Local Journalism for Working stiffs

We write for the poets, busboys, and bartenders. We cover workers, not ‘tech’, not the shiny ‘forbes 100 bullshit’. We write about the business on your corner and the beer in your hand. Join the Bay's best newsletter.

SFMOMA estimated the cost of taking down the mural, transporting it, and reinstalling it in both directions was just under $4 million.

$4 million. Sweet Trotsky!

Why this project is so hard and so expensive to do these days is a bit of a head-scratcher, considering Rivera originally painted the mural for the Pan American Fair in 1940 on Treasure Island, and they managed to store it unscathed on an artificial island using the same 1940s tools available to Diego.  Then in 1961 they managed to move it from the middle of the bay to City College without damaging it, using 1960s technology, something tells me it cost $200 including bridge tolls but I digress…they took no chances, and spared no expense in 2024!

$4 Million DOLLARS!  Sweet Inflation!

Three panels of Diego Rivera’s 1940 mural known as ‘Pan American Unity.’ Photo courtesy City College of San Francisco

By the way it is a magnificent piece of art that needs to be seen in person and SFMOMA did an excellent job with the exhibit and you can still hear the audio tour here.

Diego’s exhibition at SFMOMA closed in January, and the total bill had since inflated to $6.4 million.

$6.4 million!  Sweet Proletariat!

Then the two non-profit institutions were locked in a legal battle over who would fit the bill for Diego’s incredibly expensive storage and return to College that was costing millions extra.

SFMOMA’s threw down the gauntlet, claiming City College should foot the bill for the mural’s return and storage while City College fired back, calling foul play on SFMOMA’s handling of the budget and deadlines.

They said, ‘it couldn’t be done,’ they said, ‘It would cost an insane amount of money’, then they said, “fuck it, let’s do it anyway”.  – Local eccentric Alex Mak.
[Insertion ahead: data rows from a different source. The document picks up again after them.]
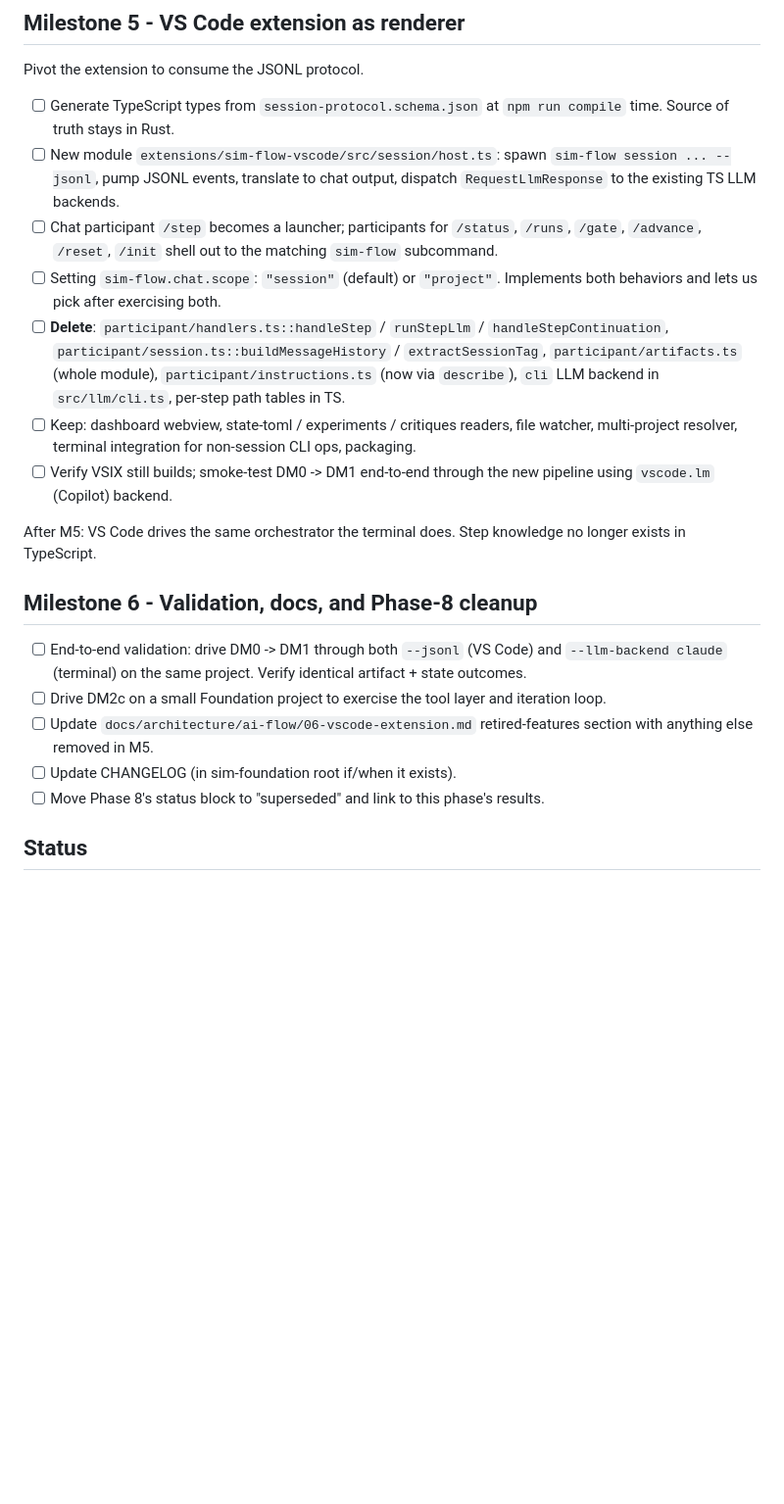
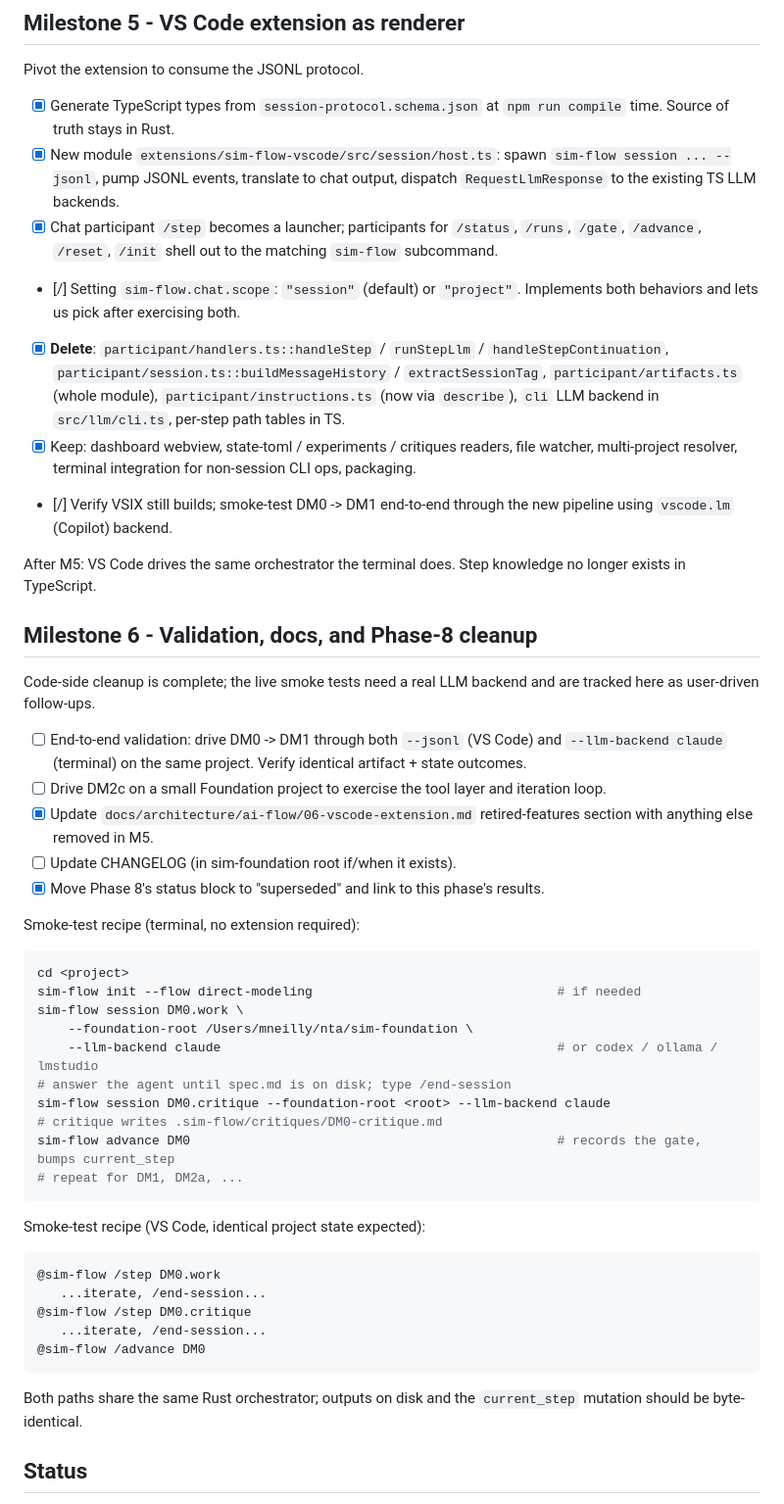
Before and after one commit to mrn-numenta/sim-flow, a Markdown page: 09-phase-orchestrator-driven-sessions.md, the part around one of its changes. Shown at 98% size. GitHub-like rendering; blank space fills up the shorter version.

````diff
--- a/09-phase-orchestrator-driven-sessions.md
+++ b/09-phase-orchestrator-driven-sessions.md
@@ -183,30 +183,30 @@ After M4: a developer can run the full DMF flow without VS Code.
 
 Pivot the extension to consume the JSONL protocol.
 
-- [ ] Generate TypeScript types from
+- [x] Generate TypeScript types from
   `session-protocol.schema.json` at `npm run compile` time. Source
   of truth stays in Rust.
-- [ ] New module `extensions/sim-flow-vscode/src/session/host.ts`:
+- [x] New module `extensions/sim-flow-vscode/src/session/host.ts`:
   spawn `sim-flow session ... --jsonl`, pump JSONL events,
   translate to chat output, dispatch `RequestLlmResponse` to the
   existing TS LLM backends.
-- [ ] Chat participant `/step` becomes a launcher; participants
+- [x] Chat participant `/step` becomes a launcher; participants
   for `/status`, `/runs`, `/gate`, `/advance`, `/reset`, `/init`
   shell out to the matching `sim-flow` subcommand.
-- [ ] Setting `sim-flow.chat.scope`: `"session"` (default) or
+- [/] Setting `sim-flow.chat.scope`: `"session"` (default) or
   `"project"`. Implements both behaviors and lets us pick after
   exercising both.
-- [ ] **Delete**: `participant/handlers.ts::handleStep` /
+- [x] **Delete**: `participant/handlers.ts::handleStep` /
   `runStepLlm` / `handleStepContinuation`,
   `participant/session.ts::buildMessageHistory` /
   `extractSessionTag`, `participant/artifacts.ts` (whole module),
   `participant/instructions.ts` (now via `describe`),
   `cli` LLM backend in `src/llm/cli.ts`,
   per-step path tables in TS.
-- [ ] Keep: dashboard webview, state-toml / experiments / critiques
+- [x] Keep: dashboard webview, state-toml / experiments / critiques
   readers, file watcher, multi-project resolver, terminal
   integration for non-session CLI ops, packaging.
-- [ ] Verify VSIX still builds; smoke-test DM0 -> DM1 end-to-end
+- [/] Verify VSIX still builds; smoke-test DM0 -> DM1 end-to-end
   through the new pipeline using `vscode.lm` (Copilot) backend.
 
 After M5: VS Code drives the same orchestrator the terminal does.
@@ -214,16 +214,47 @@ Step knowledge no longer exists in TypeScript.
 
 ## Milestone 6 - Validation, docs, and Phase-8 cleanup
 
+Code-side cleanup is complete; the live smoke tests need a real
+LLM backend and are tracked here as user-driven follow-ups.
+
 - [ ] End-to-end validation: drive DM0 -> DM1 through both
   `--jsonl` (VS Code) and `--llm-backend claude` (terminal) on the
   same project. Verify identical artifact + state outcomes.
 - [ ] Drive DM2c on a small Foundation project to exercise the
   tool layer and iteration loop.
-- [ ] Update `docs/architecture/ai-flow/06-vscode-extension.md`
+- [x] Update `docs/architecture/ai-flow/06-vscode-extension.md`
   retired-features section with anything else removed in M5.
 - [ ] Update CHANGELOG (in sim-foundation root if/when it exists).
-- [ ] Move Phase 8's status block to "superseded" and link to this
+- [x] Move Phase 8's status block to "superseded" and link to this
   phase's results.
+
+Smoke-test recipe (terminal, no extension required):
+
+```bash
+cd <project>
+sim-flow init --flow direct-modeling                                # if needed
+sim-flow session DM0.work \
+    --foundation-root /Users/mneilly/nta/sim-foundation \
+    --llm-backend claude                                            # or codex / ollama / lmstudio
+# answer the agent until spec.md is on disk; type /end-session
+sim-flow session DM0.critique --foundation-root <root> --llm-backend claude
+# critique writes .sim-flow/critiques/DM0-critique.md
+sim-flow advance DM0                                                # records the gate, bumps current_step
+# repeat for DM1, DM2a, ...
+```
+
+Smoke-test recipe (VS Code, identical project state expected):
+
+```text
+@sim-flow /step DM0.work
+   ...iterate, /end-session...
+@sim-flow /step DM0.critique
+   ...iterate, /end-session...
+@sim-flow /advance DM0
+```
+
+Both paths share the same Rust orchestrator; outputs on disk and
+the `current_step` mutation should be byte-identical.
 
 ## Status
 
````
Also changed, not shown: other parts of 09-phase-orchestrator-driven-sessions.md (+83 -41 lines), 08-phase-vscode-extension.md (+16 -1 lines).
This month the two institutions agreed to drop their respective lawsuits and split the bill. Under terms of the settlement both parties will now share the cost of the overage. The exact amount was not specified…
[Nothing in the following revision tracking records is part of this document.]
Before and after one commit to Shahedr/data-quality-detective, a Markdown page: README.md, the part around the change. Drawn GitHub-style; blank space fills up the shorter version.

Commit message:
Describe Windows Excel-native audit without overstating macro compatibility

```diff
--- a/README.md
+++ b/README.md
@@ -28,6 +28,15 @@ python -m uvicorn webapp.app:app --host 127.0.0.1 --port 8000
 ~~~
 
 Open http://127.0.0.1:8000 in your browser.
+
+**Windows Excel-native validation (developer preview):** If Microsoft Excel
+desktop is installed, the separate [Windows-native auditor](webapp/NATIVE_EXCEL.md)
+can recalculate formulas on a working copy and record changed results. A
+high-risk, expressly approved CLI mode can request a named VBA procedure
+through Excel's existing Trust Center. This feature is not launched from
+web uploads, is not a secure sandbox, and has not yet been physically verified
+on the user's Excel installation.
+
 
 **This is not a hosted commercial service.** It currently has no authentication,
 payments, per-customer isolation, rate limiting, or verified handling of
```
“The settlement is the result of a positive, collaborative effort by SFMOMA and CCSF’s board leadership and includes essential cost-sharing to support the complex work involved in moving the fragile 30-ton, 22-foot-high-by-74-foot-long mural,” the parties stated in a joint news release.

The mural still belongs to City College of San Francisco and will be installed in a new art complex being built on campus in coming years, financed by an $845 million bond measure passed by voters in 2020.
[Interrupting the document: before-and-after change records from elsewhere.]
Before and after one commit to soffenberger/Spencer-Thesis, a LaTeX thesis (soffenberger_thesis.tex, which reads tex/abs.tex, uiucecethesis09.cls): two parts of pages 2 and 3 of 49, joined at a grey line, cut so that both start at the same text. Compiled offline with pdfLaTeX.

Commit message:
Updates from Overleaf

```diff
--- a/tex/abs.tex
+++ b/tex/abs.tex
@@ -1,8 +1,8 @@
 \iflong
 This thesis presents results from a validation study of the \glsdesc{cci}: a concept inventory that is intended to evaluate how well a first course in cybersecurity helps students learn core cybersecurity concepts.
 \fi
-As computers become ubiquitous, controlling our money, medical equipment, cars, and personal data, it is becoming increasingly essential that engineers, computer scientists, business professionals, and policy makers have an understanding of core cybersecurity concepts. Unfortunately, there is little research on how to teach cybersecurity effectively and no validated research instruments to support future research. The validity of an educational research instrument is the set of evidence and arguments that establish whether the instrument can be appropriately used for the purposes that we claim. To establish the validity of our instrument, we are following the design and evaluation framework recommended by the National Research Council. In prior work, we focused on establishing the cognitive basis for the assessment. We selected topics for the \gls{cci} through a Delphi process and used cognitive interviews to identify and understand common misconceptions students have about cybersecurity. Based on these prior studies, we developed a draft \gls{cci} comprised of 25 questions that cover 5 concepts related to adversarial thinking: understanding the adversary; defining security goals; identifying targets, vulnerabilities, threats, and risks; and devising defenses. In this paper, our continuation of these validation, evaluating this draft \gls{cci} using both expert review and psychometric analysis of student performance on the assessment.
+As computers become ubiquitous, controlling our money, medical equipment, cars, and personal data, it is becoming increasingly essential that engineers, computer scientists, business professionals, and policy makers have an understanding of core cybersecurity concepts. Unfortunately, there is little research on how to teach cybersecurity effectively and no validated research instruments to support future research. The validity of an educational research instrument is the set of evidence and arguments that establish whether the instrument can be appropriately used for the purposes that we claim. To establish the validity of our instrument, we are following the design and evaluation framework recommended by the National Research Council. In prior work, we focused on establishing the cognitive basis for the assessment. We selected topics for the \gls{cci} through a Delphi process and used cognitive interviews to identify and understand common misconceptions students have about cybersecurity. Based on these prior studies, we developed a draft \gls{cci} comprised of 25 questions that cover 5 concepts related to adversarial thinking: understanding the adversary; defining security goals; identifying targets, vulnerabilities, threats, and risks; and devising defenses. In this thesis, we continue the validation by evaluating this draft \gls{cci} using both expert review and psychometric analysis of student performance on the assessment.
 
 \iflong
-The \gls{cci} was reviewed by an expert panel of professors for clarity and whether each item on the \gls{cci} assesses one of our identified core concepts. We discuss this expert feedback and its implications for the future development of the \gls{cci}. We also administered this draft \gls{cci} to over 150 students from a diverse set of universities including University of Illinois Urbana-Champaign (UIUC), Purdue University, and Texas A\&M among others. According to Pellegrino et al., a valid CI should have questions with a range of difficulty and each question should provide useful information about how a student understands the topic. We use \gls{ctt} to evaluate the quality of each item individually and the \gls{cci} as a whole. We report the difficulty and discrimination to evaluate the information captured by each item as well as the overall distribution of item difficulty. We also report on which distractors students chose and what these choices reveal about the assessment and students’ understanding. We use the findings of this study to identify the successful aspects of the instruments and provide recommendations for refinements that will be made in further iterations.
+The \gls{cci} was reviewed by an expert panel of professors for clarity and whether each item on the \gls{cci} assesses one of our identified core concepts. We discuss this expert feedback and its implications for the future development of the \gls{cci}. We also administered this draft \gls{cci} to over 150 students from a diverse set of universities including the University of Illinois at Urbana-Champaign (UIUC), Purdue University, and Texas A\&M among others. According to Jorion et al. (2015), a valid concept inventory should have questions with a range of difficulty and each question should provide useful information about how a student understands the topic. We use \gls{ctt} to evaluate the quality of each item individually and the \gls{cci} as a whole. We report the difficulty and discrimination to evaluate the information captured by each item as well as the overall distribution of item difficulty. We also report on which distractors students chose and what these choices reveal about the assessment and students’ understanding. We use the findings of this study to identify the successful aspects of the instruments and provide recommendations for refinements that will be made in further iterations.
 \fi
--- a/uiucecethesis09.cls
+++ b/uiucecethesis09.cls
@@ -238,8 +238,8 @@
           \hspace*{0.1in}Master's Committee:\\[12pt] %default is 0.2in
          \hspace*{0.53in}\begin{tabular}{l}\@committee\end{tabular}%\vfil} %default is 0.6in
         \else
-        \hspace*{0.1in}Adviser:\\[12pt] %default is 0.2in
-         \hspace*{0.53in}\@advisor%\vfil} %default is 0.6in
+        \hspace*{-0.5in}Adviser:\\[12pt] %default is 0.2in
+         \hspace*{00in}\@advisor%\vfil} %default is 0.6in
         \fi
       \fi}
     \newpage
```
I wonder what the transport and installation will cost once they finish their new home…accounting for inflation of course…probably best that they refrain from specifics…

Broke-Ass Stuart works because of reader support. Join us now.

Howdy! My name is Katy Atchison and I'm an Associate Editor for Broke-Ass Stuart.

I want to take the time to say thank you for supporting independent news media by reading Supporting independent news sources like Broke-Ass Stuart is vital to supporting our community because it amplifies the voices of a wide variety of diverse opinions. You also help support small businesses and local artists by sharing stories from Broke-Ass Stuart.

Because you're one of our supporters, I wanted to send over a pro-tip.

Our bi-weekly newsletter is a great way to get round ups of Broke-Ass Stuart stories, learn about new businesses in The Bay Area, find out about fun local events and be first in line for giveaways.

If you’d like to get our newsletter, signup right here, it takes 5 seconds.

Previous post

We Be Sushi Closes Original Location, Following Many on Valencia St.

Next post

Effin’ Relax: Your New Chillaxation Station in The City

Alex Mak - Managing Editor

Alex Mak - Managing Editor

I'm the managing editor and co-owner of this little expiriment. I enjoy covering Bay Area News as well as writing about Arts, Culture & Nightlife.

If you're a writer, artist, or performer who would like to get your work out there, or if you've got great things to promote, we've got 160k followers and really fun ways to reach them. We love making things with other Bay creatives, for our partners, and our community. Don't be shy.
alex at
IG: @alexmaksf